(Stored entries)
◇ ◇ ◇ ◇ ◇ ◇ ◇
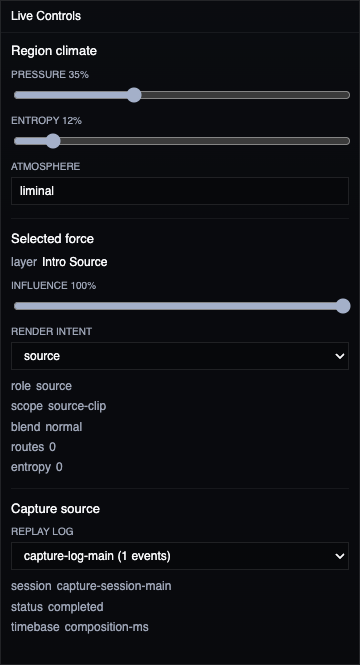
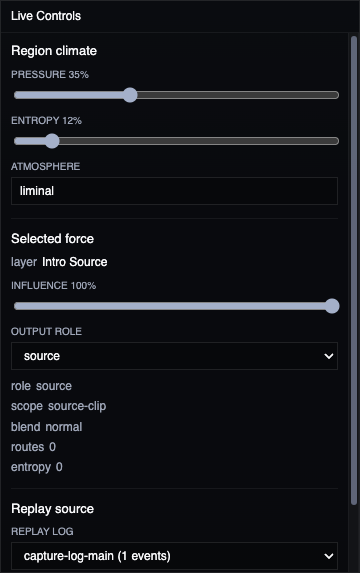
Tighten Performance preview language

Changed region(s): [[0.0306, 0.0, 1.0, 0.9791]]

diff --git a/apps/studio-desktop/src/features/performance-space/views.tsx b/apps/studio-desktop/src/features/performance-space/views.tsx
@@ -140,7 +140,7 @@ function SceneSetListItem(props: {
       <span style={{ display: 'flex', gap: 12, color: muted, flexWrap: 'wrap' }}>
         <Metric label="climate" value={scene.climate.atmosphere ?? 'neutral'} />
         <Metric label="layers" value={layers.length} />
-        <Metric label="capture" value={props.sceneSnapshot.captureLogCount} />
+        <Metric label="replay logs" value={props.sceneSnapshot.captureLogCount} />
       </span>
       <span style={{ display: 'flex', gap: 12, color: muted, flexWrap: 'wrap' }}>
         <Metric label="pressure" value={formatPercent(scene.climate.pressure)} />
@@ -237,7 +237,7 @@ function SignalStage(props: {
         <Metric label="routes" value={props.scene?.routes.length ?? 0} />
         <Metric label="entropy states" value={props.scene?.entropyStates.length ?? 0} />
         <Metric label="preview" value={props.previewState} />
-        <Metric label="replay" value={props.replayState} />
+        <Metric label="replay preview" value={props.replayState} />
         <Metric label="faults" value={props.scene?.diagnostics.length ?? 0} />
       </div>
     </div>
@@ -253,7 +253,7 @@ function OutputStrip(props: {
   replayArtifact?: string;
   previewError?: string;
   replayError?: string;
-  onCoalesce: () => void;
+  onPreview: () => void;
   onReplay: () => void;
   canPreview: boolean;
   canReplay: boolean;
@@ -262,7 +262,7 @@ function OutputStrip(props: {
 }) {
   return (
     <section
-      aria-label="Performance preview and replay output strip"
+      aria-label="Performance preview and replay preview output strip"
       style={{
         minWidth: 0,
         minHeight: 0,
@@ -278,10 +278,10 @@ function OutputStrip(props: {
     >
       <div style={{ display: 'grid', gap: 7, minWidth: 0 }}>
         <div style={{ display: 'flex', gap: 18, flexWrap: 'wrap', minWidth: 0 }}>
-          <Metric label="preview job" value={`${props.previewLabel}${props.previewProgress !== undefined ? ` ${props.previewProgress}%` : ''}`} />
-          <Metric label="replay job" value={`${props.replayLabel}${props.replayProgress !== undefined ? ` ${props.replayProgress}%` : ''}`} />
-          <Metric label="preview artifact" value={formatPathTail(props.previewArtifact)} />
-          <Metric label="replay artifact" value={formatPathTail(props.replayArtifact)} />
+          <Metric label="preview" value={`${props.previewLabel}${props.previewProgress !== undefined ? ` ${props.previewProgress}%` : ''}`} />
+          <Metric label="replay preview" value={`${props.replayLabel}${props.replayProgress !== undefined ? ` ${props.replayProgress}%` : ''}`} />
+          <Metric label="preview result" value={formatPathTail(props.previewArtifact)} />
+          <Metric label="replay result" value={formatPathTail(props.replayArtifact)} />
         </div>
         {props.previewError || props.replayError ? (
           <div style={{ color: '#e6c7b8', overflow: 'hidden', textOverflow: 'ellipsis', whiteSpace: 'nowrap' }}>
@@ -290,14 +290,14 @@ function OutputStrip(props: {
         ) : null}
         {!props.canPreview || !props.canReplay ? (
           <div style={{ display: 'flex', gap: 14, flexWrap: 'wrap', color: muted }}>
-            {!props.canPreview ? <span>Coalesce blocked: {props.previewReasons[0] ?? 'not ready'}</span> : null}
-            {!props.canReplay ? <span>Replay blocked: {props.replayReasons[0] ?? 'not ready'}</span> : null}
+            {!props.canPreview ? <span>Preview blocked: {props.previewReasons[0] ?? 'not ready'}</span> : null}
+            {!props.canReplay ? <span>Replay Preview blocked: {props.replayReasons[0] ?? 'not ready'}</span> : null}
           </div>
         ) : null}
       </div>
       <div style={{ display: 'flex', gap: 8, flexWrap: 'wrap', justifyContent: 'flex-end' }}>
-        <ToolbarButton primary disabled={!props.canPreview} onClick={props.onCoalesce}>Coalesce</ToolbarButton>
-        <ToolbarButton disabled={!props.canReplay} onClick={props.onReplay}>Replay Capture</ToolbarButton>
+        <ToolbarButton primary disabled={!props.canPreview} onClick={props.onPreview}>Preview</ToolbarButton>
+        <ToolbarButton disabled={!props.canReplay} onClick={props.onReplay}>Replay Preview</ToolbarButton>
       </div>
     </section>
   );
@@ -349,7 +349,7 @@ export function PerformanceSpaceView() {
       : snapshot.latestCaptureLog?.id);
   }, [project.captureLogs, snapshot.latestCaptureLog?.id]);
 
-  const coalescePreview = () => {
+  const runPreview = () => {
     if (!snapshot.readiness.previewReady || !snapshot.variant || !snapshot.previewOutputPath) {
       return;
     }
@@ -364,7 +364,7 @@ export function PerformanceSpaceView() {
     });
   };
 
-  const runCaptureReplay = () => {
+  const runReplayPreview = () => {
     if (!snapshot.readiness.replayReady || !snapshot.variant || !snapshot.replayOutputPath || !snapshot.selectedCaptureLog) {
       return;
     }
@@ -408,7 +408,7 @@ export function PerformanceSpaceView() {
           <div style={{ display: 'flex', gap: 18, flexWrap: 'wrap', color: muted }}>
             <Metric label="scenes" value={snapshot.scenes.length} />
             <Metric label="forces" value={snapshot.scenes.reduce((count, scene) => count + scene.layers.length, 0)} />
-            <Metric label="captures" value={project.captureLogs.length} />
+            <Metric label="replay logs" value={project.captureLogs.length} />
             <Metric label="readiness" value={snapshot.readiness.previewReady ? 'rehearsal ready' : 'blocked'} />
           </div>
         </div>
@@ -438,7 +438,7 @@ export function PerformanceSpaceView() {
           </Label>
         </div>
         <div style={{ display: 'grid', alignContent: 'center', gap: 6, minWidth: 0, padding: 10, borderLeft: `1px solid ${faintLine}`, color: muted }}>
-          <Metric label="capture" value={snapshot.selectedCaptureSession?.id ?? 'none'} />
+          <Metric label="replay source" value={snapshot.selectedCaptureSession?.id ?? 'none'} />
           <Metric label="started" value={formatTime(snapshot.selectedCaptureSession?.startedAt)} />
           <Metric label="events" value={snapshot.selectedCaptureLog?.events.length ?? 0} />
         </div>
@@ -531,7 +531,7 @@ export function PerformanceSpaceView() {
                     style={rangeStyle()}
                   />
                 </Label>
-                <Label label="Render intent">
+                <Label label="Output role">
                   <select
                     value={selectedLayer.renderIntent.passKind}
                     onChange={(event) => updateCompositionLayer(selectedLayer.id, {
@@ -553,14 +553,14 @@ export function PerformanceSpaceView() {
             ) : null}
 
             <div style={{ display: 'grid', gap: 9, paddingTop: 12, borderTop: `1px solid ${faintLine}` }}>
-              <h3 style={{ margin: 0, fontSize: 13, fontWeight: 500 }}>Capture source</h3>
+              <h3 style={{ margin: 0, fontSize: 13, fontWeight: 500 }}>Replay source</h3>
               <Label label="Replay log">
                 <select
                   value={selectedCaptureLogId ?? ''}
                   onChange={(event) => setSelectedCaptureLogId(event.target.value || undefined)}
                   style={fieldStyle()}
                 >
-                  {project.captureLogs.length === 0 ? <option value="">No captures</option> : null}
+                  {project.captureLogs.length === 0 ? <option value="">No replay logs</option> : null}
                   {project.captureLogs.map((log) => (
                     <option key={log.id} value={log.id}>{log.id} ({log.events.length} events)</option>
                   ))}
@@ -585,8 +585,8 @@ export function PerformanceSpaceView() {
         replayArtifact={snapshot.replayJob.lastArtifactPath}
         previewError={snapshot.previewJob.error}
         replayError={snapshot.replayJob.error}
-        onCoalesce={coalescePreview}
-        onReplay={runCaptureReplay}
+        onPreview={runPreview}
+        onReplay={runReplayPreview}
         canPreview={snapshot.readiness.previewReady}
         canReplay={snapshot.readiness.replayReady}
         previewReasons={snapshot.readiness.previewReasons}

diff --git a/apps/studio-desktop/src/shared/performance-space.ts b/apps/studio-desktop/src/shared/performance-space.ts
@@ -155,11 +155,11 @@ function getJobArtifactPath(job?: DesktopJob): string | undefined {
     ?? (job?.status === 'completed' ? job.target : undefined);
 }
 
-function summarizeJob(job: DesktopJob | undefined, idleLabel: string): PerformanceJobSummary {
+function summarizeJob(job: DesktopJob | undefined, labels: { idle: string; running: string }): PerformanceJobSummary {
   if (!job) {
     return {
       busy: false,
-      label: idleLabel
+      label: labels.idle
     };
   }
 
@@ -173,8 +173,10 @@ function summarizeJob(job: DesktopJob | undefined, idleLabel: string): Performan
     label: job.status === 'queued'
       ? 'queued'
       : job.status === 'running'
-        ? 'rendering'
-        : job.status,
+        ? labels.running
+        : job.status === 'completed'
+          ? 'ready'
+          : job.status,
     progress,
     lastArtifactPath: getJobArtifactPath(job),
     error: job.status === 'failed' ? (job.error ?? job.log.at(-1)) : undefined
@@ -217,7 +219,7 @@ function buildReadiness(input: {
     previewReasons.push(`${input.desktopWarningCount} desktop diagnostic issue${input.desktopWarningCount === 1 ? '' : 's'}`);
   }
   if (input.previewBusy) {
-    previewReasons.push('preview render already active');
+    previewReasons.push('preview already active');
   }
 
   if (!input.selectedCaptureLog) {
@@ -226,14 +228,14 @@ function buildReadiness(input: {
     replayReasons.push('selected capture log has no events');
   }
   if (input.replayBusy) {
-    replayReasons.push('capture replay render already active');
+    replayReasons.push('replay preview already active');
   }
 
   return {
     previewReady: hasClips && input.integrityDiagnostics.length === 0 && !input.previewBusy,
     replayReady: hasClips && input.integrityDiagnostics.length === 0 && Boolean(input.selectedCaptureLog?.events.length) && !input.replayBusy,
     previewReasons,
-    replayReasons: [...previewReasons.filter((reason) => reason !== 'preview render already active'), ...replayReasons]
+    replayReasons: [...previewReasons.filter((reason) => reason !== 'preview already active'), ...replayReasons]
   };
 }
 
@@ -311,8 +313,14 @@ export function derivePerformanceSnapshot(input: DerivePerformanceSnapshotInput)
   const replayOutputPath = input.projectRoot && variant && selectedCaptureLog
     ? `${input.projectRoot}/.afterimage/preview/${variant.id}-${selectedCaptureLog.id}-replay.mp4`
     : undefined;
-  const previewJob = summarizeJob(latestJobForTarget(input.jobs ?? [], previewOutputPath), 'not rendered');
-  const replayJob = summarizeJob(latestJobForTarget(input.jobs ?? [], replayOutputPath), 'not replayed');
+  const previewJob = summarizeJob(latestJobForTarget(input.jobs ?? [], previewOutputPath), {
+    idle: 'not previewed',
+    running: 'building preview'
+  });
+  const replayJob = summarizeJob(latestJobForTarget(input.jobs ?? [], replayOutputPath), {
+    idle: 'not replayed',
+    running: 'building replay preview'
+  });
   const desktopWarningCount = (input.diagnostics?.warnings.length ?? 0) + (input.diagnostics?.missingMedia.length ?? 0);
 
   return {

diff --git a/apps/studio-desktop/src/features/performance-space/helpers.test.ts b/apps/studio-desktop/src/features/performance-space/helpers.test.ts
@@ -22,6 +22,8 @@ describe('performance-space helpers', () => {
     expect(snapshot.sequence?.id).toBe('sequence-main');
     expect(snapshot.variant?.id).toBe('variant-main');
     expect(snapshot.previewOutputPath).toBe('/tmp/project/.afterimage/preview/variant-main.mp4');
+    expect(snapshot.previewJob.label).toBe('not previewed');
+    expect(snapshot.replayJob.label).toBe('not replayed');
   });
 
   it('falls back to the first scene with layers and first selected layer', () => {
@@ -129,10 +131,12 @@ describe('performance-space helpers', () => {
       ]
     });
 
-    expect(snapshot.previewJob.label).toBe('rendering');
+    expect(snapshot.previewJob.label).toBe('building preview');
     expect(snapshot.previewJob.progress).toBe(42);
+    expect(snapshot.readiness.previewReasons).toContain('preview already active');
     expect(snapshot.readiness.previewReady).toBe(false);
     expect(snapshot.replayJob.label).toBe('queued');
+    expect(snapshot.readiness.replayReasons).toContain('replay preview already active');
     expect(snapshot.readiness.replayReady).toBe(false);
   });
 

diff --git a/apps/studio-desktop/tests/electron-smoke.pw.ts b/apps/studio-desktop/tests/electron-smoke.pw.ts
@@ -105,7 +105,8 @@ test('loads a project and can open Archive, World, Performance, Forge, and Obser
     await expect(window.getByRole('heading', { name: 'Rehearsal Set' })).toBeVisible();
     await expect(window.getByRole('heading', { name: 'Main Scene universe' })).toBeVisible();
     await expect(window.getByText('Intro Source').first()).toBeVisible();
-    await expect(window.getByLabel('Performance preview and replay output strip').getByRole('button', { name: 'Coalesce' })).toBeVisible();
+    await expect(window.getByLabel('Performance preview and replay preview output strip').getByRole('button', { name: 'Preview', exact: true })).toBeVisible();
+    await expect(window.getByLabel('Performance preview and replay preview output strip').getByRole('button', { name: 'Replay Preview' })).toBeVisible();
     await expect(window.getByText('rehearsal ready')).toBeVisible();
 
     await spaces.getByRole('button', { name: 'Forge' }).click();

diff --git a/apps/studio-desktop/src/app/shell/registry.ts b/apps/studio-desktop/src/app/shell/registry.ts
@@ -36,7 +36,7 @@ export const studioSurfaces: Record<StudioTab, StudioWorkspaceSurface> = {
   performance: {
     id: 'performance',
     label: 'Performance Space',
-    description: 'Rehearsal, live steering, preview, and deterministic capture replay.'
+    description: 'Rehearsal, live steering, preview, and replay preview.'
   },
   sequence: {
     id: 'sequence',
@@ -106,7 +106,7 @@ export const studioWorkspaces: StudioWorkspaceDefinition[] = [
     id: 'performance',
     label: 'Performance',
     defaultTab: 'performance',
-    primaryAction: { label: 'Coalesce', targetTab: 'performance' },
+    primaryAction: { label: 'Preview', targetTab: 'performance' },
     surfaces: ['performance'],
     taskRoutes: {
       preview: { tab: 'performance' }

diff --git a/apps/studio-desktop/src/app/shell/workspace-status.ts b/apps/studio-desktop/src/app/shell/workspace-status.ts
@@ -37,7 +37,7 @@ export function getSurfaceStatus(tabId: StudioTab, metrics: WorkflowMetrics): { 
       if (metrics.sequenceClipCount === 0) {
         return { tone: 'blocked', label: 'needs sequence' };
       }
-      return metrics.activeJobCount > 0 ? { tone: 'attention', label: 'rendering' } : { tone: 'ready', label: 'rehearsal ready' };
+      return metrics.activeJobCount > 0 ? { tone: 'attention', label: 'building preview' } : { tone: 'ready', label: 'rehearsal ready' };
     case 'music':
       return metrics.audioAssetCount > 0 ? { tone: 'ready', label: 'soundtrack ready' } : { tone: 'attention', label: 'optional input' };
     case 'style':

diff --git a/docs/product/performance-space.md b/docs/product/performance-space.md
@@ -2,7 +2,7 @@
 
 Performance Space is the Studio rehearsal room. Use it when a composition already has a sequence and you want to steer the active world before committing to Forge output.
 
-It brings the active scenes, forces, climate, entropy, preview state, and capture replay state into one console. It does not record a new capture. It lets you coalesce the current composition into a preview and replay an existing capture log when one is available.
+It brings the active scenes, forces, climate, entropy, preview state, and replay preview state into one console. It does not record a new capture. It lets you preview the current composition and apply an existing capture log when one is available.
 
 ![Full Performance workspace](assets/performance-space/full-performance-workspace.png)
 
@@ -14,7 +14,7 @@ Use **World source** for the sequence and **Traversal** for the variant. The reh
 
 ## Choose A Scene Or Region
 
-The **Rehearsal Set** on the left lists the composition scenes. Each scene shows its climate, layer count, capture references, pressure, entropy, and readiness.
+The **Rehearsal Set** on the left lists the composition scenes. Each scene shows its climate, layer count, replay references, pressure, entropy, and readiness.
 
 Select a scene to make it the active region. The central signal view moves to that region and exposes its forces as selectable layer controls.
 
@@ -28,27 +28,27 @@ The **Live Controls** panel changes rehearsal-facing composition state:
 - **Entropy** changes how unstable or drift-prone the selected region should feel.
 - **Atmosphere** names the current climate.
 - **Influence** changes the selected layer mix.
-- **Render intent** changes the selected layer pass kind.
+- **Output role** changes how the selected layer contributes to the preview.
 
 These are normal project edits. They are saved through the same Studio project update path as World Space.
 
 ![Live controls](assets/performance-space/live-controls.png)
 
-## Coalesce A Preview
+## Preview The Rehearsal
 
-Use **Coalesce** in the output strip to bring the active sequence and variant into a preview. The output strip shows whether the preview is idle, queued, rendering, completed, failed, or cancelled. When a render completes, the last artifact path appears in the strip.
+Use **Preview** in the output strip to bring the active sequence and variant into a rehearsal preview. The output strip shows whether the preview is idle, queued, building, ready, failed, or cancelled. When a preview completes, the last result path appears in the strip.
 
-If Coalesce is blocked, the first blocking reason appears inline. Common reasons are an active variant with no clips, composition integrity issues, or another preview render already running.
+If Preview is blocked, the first blocking reason appears inline. Common reasons are an active variant with no clips, composition integrity issues, or another preview already running.
 
 ![Preview and replay output strip](assets/performance-space/preview-replay-output-strip.png)
 
-## Replay A Capture
+## Replay A Capture Log
 
-Use **Replay Capture** when the project already has a capture log. Performance Space selects the latest capture session and matching log by default, and you can choose another replay log from Live Controls.
+Use **Replay Preview** when the project already has a capture log. Performance Space selects the latest capture session and matching log by default, and you can choose another replay log from Live Controls.
 
-Replay renders a preview with the selected capture session/log applied. It does not append new capture events and it does not arm recording.
+Replay Preview builds a preview with the selected capture session/log applied. It does not append new capture events and it does not arm recording.
 
-When no capture exists, Replay Capture stays blocked and the output strip explains why.
+When no capture log exists, Replay Preview stays blocked and the output strip explains why.
 
 ![Blocked no-capture state](assets/performance-space/blocked-no-capture-state.png)
 
@@ -57,9 +57,9 @@ When no capture exists, Replay Capture stays blocked and the output strip explai
 Readiness is shown in the header, scene list, central signal view, and output strip.
 
 - **Rehearsal ready** means the active variant has clips and no composition integrity blockers.
-- **Replay ready** additionally needs a selected capture log with events.
+- **Replay preview ready** additionally needs a selected capture log with events.
 - **Blocked** means the action is unavailable until the inline reason is fixed.
-- **Rendering** or **queued** means an existing preview or replay job owns that output target.
+- **Building preview** or **queued** means an existing preview or replay preview owns that output target.
 - **Failed** means the last job for that output target ended with an error; read the output strip before retrying.
 
 ## Where To Go Next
◇ ◇ ◇ ◇ ◇ ◇ ◇
What is expected — Scan the records above for the word "DesktopJob" and return every line where it occurs.

Response area —
@@ -155,11 +155,11 @@ function getJobArtifactPath(job?: DesktopJob): string | undefined {
-function summarizeJob(job: DesktopJob | undefined, idleLabel: string): PerformanceJobSummary {
+function summarizeJob(job: DesktopJob | undefined, labels: { idle: string; running: string }): PerformanceJobSummary {
@@ -173,8 +173,10 @@ function summarizeJob(job: DesktopJob | undefined, idleLabel: string): Performan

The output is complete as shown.